**What you have to do:** Scan the entries below and return each line that contains "DataFrame".

**Data for review:**
·····

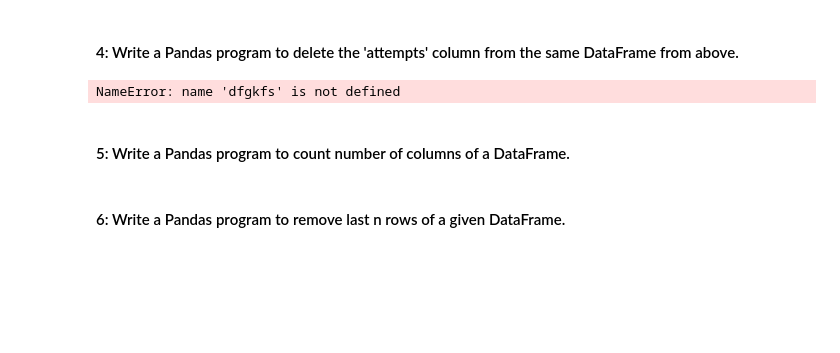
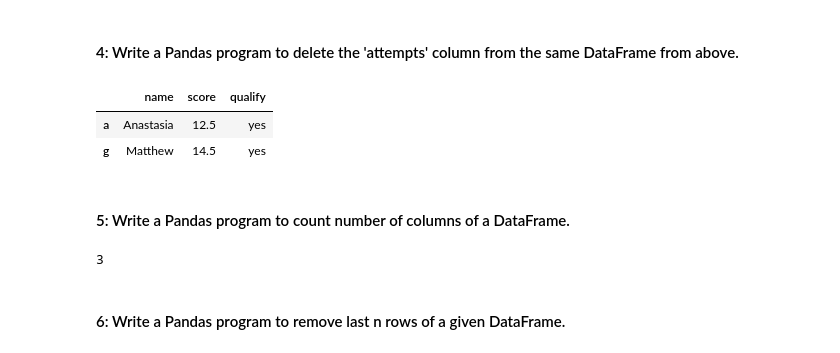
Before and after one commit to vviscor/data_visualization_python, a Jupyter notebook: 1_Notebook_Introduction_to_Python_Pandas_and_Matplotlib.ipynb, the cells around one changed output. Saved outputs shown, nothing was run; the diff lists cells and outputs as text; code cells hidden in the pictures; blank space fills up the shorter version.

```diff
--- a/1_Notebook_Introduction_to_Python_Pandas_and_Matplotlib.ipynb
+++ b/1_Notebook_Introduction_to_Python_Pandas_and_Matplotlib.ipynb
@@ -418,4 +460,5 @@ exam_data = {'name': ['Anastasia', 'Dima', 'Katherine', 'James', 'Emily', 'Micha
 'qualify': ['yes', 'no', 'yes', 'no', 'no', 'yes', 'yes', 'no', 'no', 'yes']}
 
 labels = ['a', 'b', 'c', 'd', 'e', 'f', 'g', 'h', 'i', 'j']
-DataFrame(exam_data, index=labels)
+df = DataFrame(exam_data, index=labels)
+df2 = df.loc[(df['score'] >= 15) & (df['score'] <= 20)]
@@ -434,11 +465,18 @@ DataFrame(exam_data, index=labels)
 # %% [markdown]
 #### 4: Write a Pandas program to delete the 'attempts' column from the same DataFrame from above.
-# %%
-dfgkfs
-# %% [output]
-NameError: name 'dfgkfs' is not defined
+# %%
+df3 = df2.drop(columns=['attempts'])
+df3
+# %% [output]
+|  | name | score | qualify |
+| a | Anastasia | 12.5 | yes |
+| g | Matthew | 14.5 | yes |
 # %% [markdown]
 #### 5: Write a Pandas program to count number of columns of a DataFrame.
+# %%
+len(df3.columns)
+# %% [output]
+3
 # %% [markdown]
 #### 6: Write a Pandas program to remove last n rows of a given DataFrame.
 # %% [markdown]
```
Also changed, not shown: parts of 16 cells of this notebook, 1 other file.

·····

**Finished exercise:**
-DataFrame(exam_data, index=labels)
+df = DataFrame(exam_data, index=labels)
@@ -434,11 +465,18 @@ DataFrame(exam_data, index=labels)
 #### 4: Write a Pandas program to delete the 'attempts' column from the same DataFrame from above.
 #### 5: Write a Pandas program to count number of columns of a DataFrame.
 #### 6: Write a Pandas program to remove last n rows of a given DataFrame.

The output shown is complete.